Unidentified's picture

The default should be to release the data. This is particularly true where commercial benefit is possible. If the public funded creation of the data than that data should not be given to entities for profit (they may use it, under the same public domain rules as everyone else). For publicly funded educational and research institutions, the use of partial private funding does not change the mandate to release (although 100% privately funded, including all overheads, research may remain private).
The release of data may be prevented if privacy or national security requires it, but this should be very rare and subject to court challenge.

Unidentified's picture

Couldn't have said it better than this.

R.b.'s picture

Mostly yes (and I voted so), but I imagine that one could find cases where full disclosure would not be the best option (e.g., data with privacy concerns). Especially if "not publicly available" means "secret for the economic benefit of some actor," then my opinion is that data should be accessible by anyone. Note that, for example, in European projects (if I remember correctly), there is not an obligation of making public the information and industrial partners can decide to keep it reserved.

jhibbets's picture

We talked a lot about the privacy aspects of this. Particularly around healthcare data for individuals, things like social security numbers, and even national security. I agree, if it's publicly funded, the data should be available. The next question is, should we force it to be published in open formats?

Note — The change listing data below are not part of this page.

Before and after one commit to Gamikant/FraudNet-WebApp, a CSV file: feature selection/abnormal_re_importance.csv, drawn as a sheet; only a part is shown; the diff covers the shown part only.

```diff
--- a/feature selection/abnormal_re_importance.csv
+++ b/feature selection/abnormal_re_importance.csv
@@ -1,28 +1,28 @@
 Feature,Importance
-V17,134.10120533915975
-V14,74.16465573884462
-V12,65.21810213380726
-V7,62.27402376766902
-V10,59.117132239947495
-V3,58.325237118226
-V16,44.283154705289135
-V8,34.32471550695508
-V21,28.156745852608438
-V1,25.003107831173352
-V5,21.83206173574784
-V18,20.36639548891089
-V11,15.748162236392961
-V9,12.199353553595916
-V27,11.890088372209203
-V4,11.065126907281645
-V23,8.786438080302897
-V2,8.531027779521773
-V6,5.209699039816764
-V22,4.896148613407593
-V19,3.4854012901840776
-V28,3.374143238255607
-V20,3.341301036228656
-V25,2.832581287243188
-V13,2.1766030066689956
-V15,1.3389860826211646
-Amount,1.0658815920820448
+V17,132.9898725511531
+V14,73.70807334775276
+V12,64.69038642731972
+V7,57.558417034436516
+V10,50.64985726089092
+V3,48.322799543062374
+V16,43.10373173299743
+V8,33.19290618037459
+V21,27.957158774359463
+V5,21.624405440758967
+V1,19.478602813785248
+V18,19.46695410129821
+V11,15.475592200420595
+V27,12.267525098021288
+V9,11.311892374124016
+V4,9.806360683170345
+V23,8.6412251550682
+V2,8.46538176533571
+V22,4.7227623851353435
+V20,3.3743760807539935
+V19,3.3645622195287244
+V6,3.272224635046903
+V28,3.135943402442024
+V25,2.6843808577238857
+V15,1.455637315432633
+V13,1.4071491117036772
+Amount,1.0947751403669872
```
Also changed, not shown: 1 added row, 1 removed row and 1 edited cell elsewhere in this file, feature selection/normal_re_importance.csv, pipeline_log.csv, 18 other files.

Julio Martinez's picture

If we (the citizenships) are the ones who elect the governments (give them the power to govern us), and we pay taxes so the govenrnments give a wise use then the least they must do is give us all the information of how and where that money and power is being used.

Jacob's picture

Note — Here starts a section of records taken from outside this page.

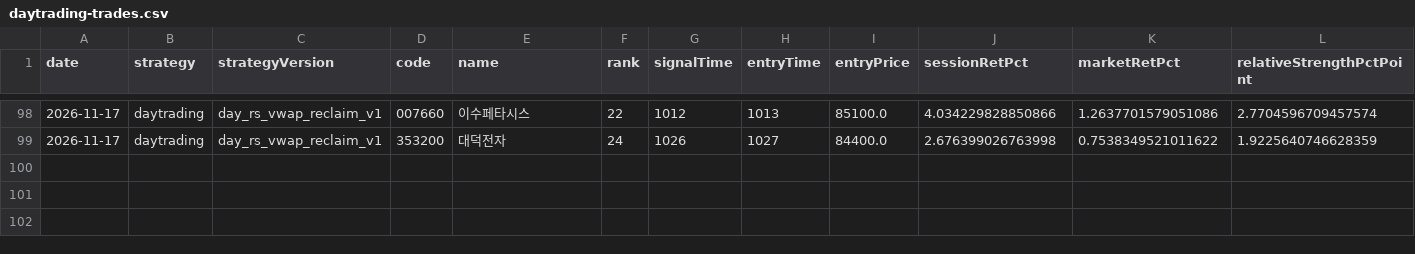
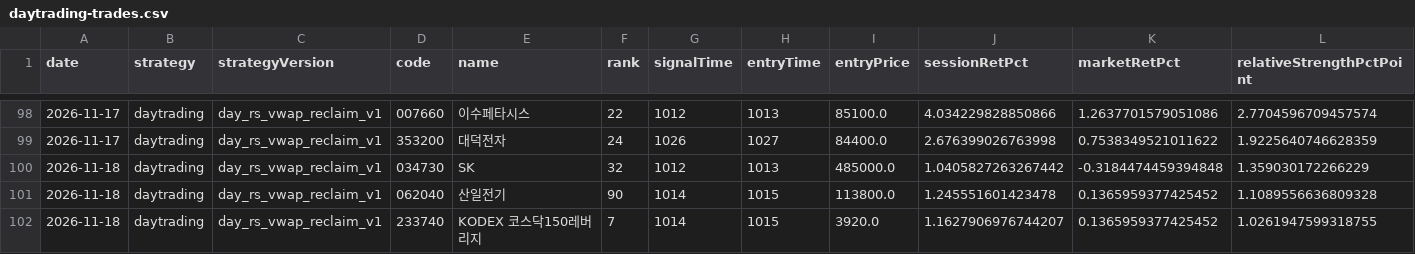
Before and after one commit to jkdevjob/jkquant, a CSV file: data/daily1-shadow/daytrading-trades.csv, drawn as a sheet; only a part is shown, gaps mark what is left out; rows hold the shown columns only; the diff names each change by its address in the sheet, - before the commit and + after, or states it on an @@ line.

```diff
--- a/data/daily1-shadow/daytrading-trades.csv
+++ b/data/daily1-shadow/daytrading-trades.csv
+row 100: 2026-11-18 | daytrading | day_rs_vwap_reclaim_v1 | 034730 | SK | 32 | 1012 | 1013 | 485000.0 | 1.0405827263267442 | -0.3184474459394848 | 1.359030172266229
+row 101: 2026-11-18 | daytrading | day_rs_vwap_reclaim_v1 | 062040 | 산일전기 | 90 | 1014 | 1015 | 113800.0 | 1.245551601423478 | 0.1365959377425452 | 1.1089556636809328
+row 102: 2026-11-18 | daytrading | day_rs_vwap_reclaim_v1 | 233740 | KODEX 코스닥150레버리지 | 7 | 1014 | 1015 | 3920.0 | 1.1627906976744207 | 0.1365959377425452 | 1.0261947599318755
```
Also changed, not shown: data/daily1-shadow/daytrading-decisions.csv, 1 other file.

In most cases yes the information that comes from the public dollar should be available to the public. In all cases the public has a right to know what their money is being spent on. For example the Manhattan project that was mentioned earlier. I agree that the full knowledge that was gained from that shouldn't be made public. But the project it self should be public knowledge.

Unidentified's picture

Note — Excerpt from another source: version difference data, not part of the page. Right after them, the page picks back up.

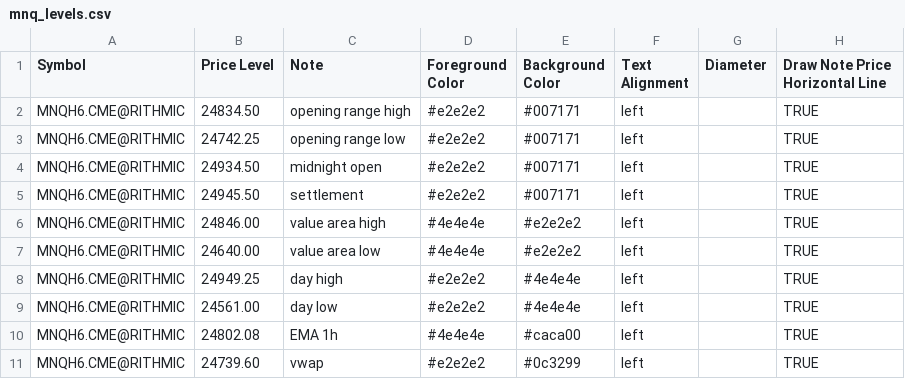
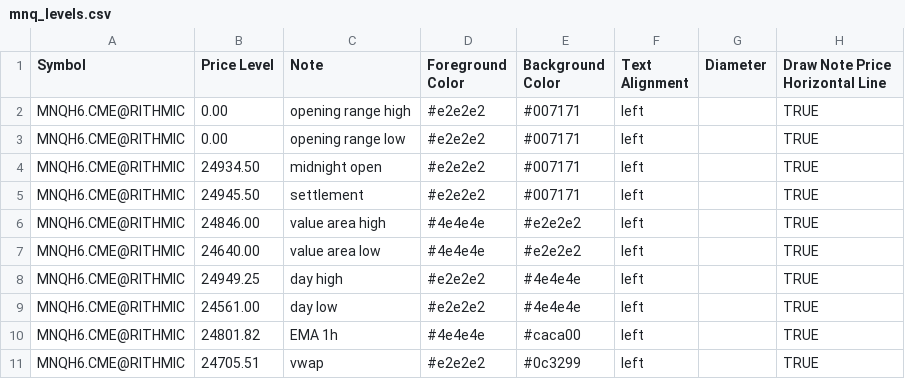
Before and after one commit to chschmelzer/bookmap-levels, a CSV file: mnq_levels.csv, drawn as a sheet.

Commit message:
Auto update levels 2026-03-12 16:18:55

```diff
--- a/mnq_levels.csv
+++ b/mnq_levels.csv
@@ -1,4 +1,4 @@
 Symbol,Price Level,Note,Foreground Color,Background Color,Text Alignment,Diameter,Draw Note Price Horizontal Line
-MNQH6.CME@RITHMIC,24834.50,opening range high,#e2e2e2,#007171,left,,TRUE
-MNQH6.CME@RITHMIC,24742.25,opening range low,#e2e2e2,#007171,left,,TRUE
+MNQH6.CME@RITHMIC,0.00,opening range high,#e2e2e2,#007171,left,,TRUE
+MNQH6.CME@RITHMIC,0.00,opening range low,#e2e2e2,#007171,left,,TRUE
 MNQH6.CME@RITHMIC,24934.50,midnight open,#e2e2e2,#007171,left,,TRUE
@@ -9,3 +9,3 @@ MNQH6.CME@RITHMIC,24949.25,day high,#e2e2e2,#4e4e4e,left,,TRUE
 MNQH6.CME@RITHMIC,24561.00,day low,#e2e2e2,#4e4e4e,left,,TRUE
-MNQH6.CME@RITHMIC,24802.08,EMA 1h,#4e4e4e,#caca00,left,,TRUE
-MNQH6.CME@RITHMIC,24739.60,vwap,#e2e2e2,#0c3299,left,,TRUE
+MNQH6.CME@RITHMIC,24801.82,EMA 1h,#4e4e4e,#caca00,left,,TRUE
+MNQH6.CME@RITHMIC,24705.51,vwap,#e2e2e2,#0c3299,left,,TRUE
```
Also changed, not shown: es_levels.csv, gc_levels.csv, 4 other files.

Answer "It depends!" - what information classification and context are you talking of here? there are numerous cases where Justice and Health Sector data would not and should not be made available to the general public.

That said, the public does have a right to services that are shown to be adding VALUE to the citizen and are being measure and managed like a private entity would in a competitive market - from a holistic sector point of view, not just point agencies measuing their own successes (of lack thereof). This is where all the blocks fall down - no shared vision of the citizen value chain. If sector services are not measurable, are not proven to be citizen value added, and process / waste optimised with hard evidence of the fact, then I have realy problems with govt spending. Show us the data or make it available so the larger (social) population can model and help.

C Silver's picture

At one time, NIST, Fermi, CERN, and Livermore had accessible data tables for specific physical constants for individual elements. These constants, Brehmstrahlung, are essential shortcuts for research, but were removed from public access. Private research is thus considered public - thereby lumping all non-governmental enterprise into the "outsiders' category. A request for data must be accompanied by a full disclosure of purpose. What private research company would jeopardize potentially profitable intellectual product?
While these constants may be obtained by anyone with enough time and money to repeat the studies, it is not economically feasible for small companies to shoulder that expense.
The belief that data from public-funded research be made available seems a justifiable reaction to an overly zealous trend that could, by the same measure, consider the Periodic Table fair game.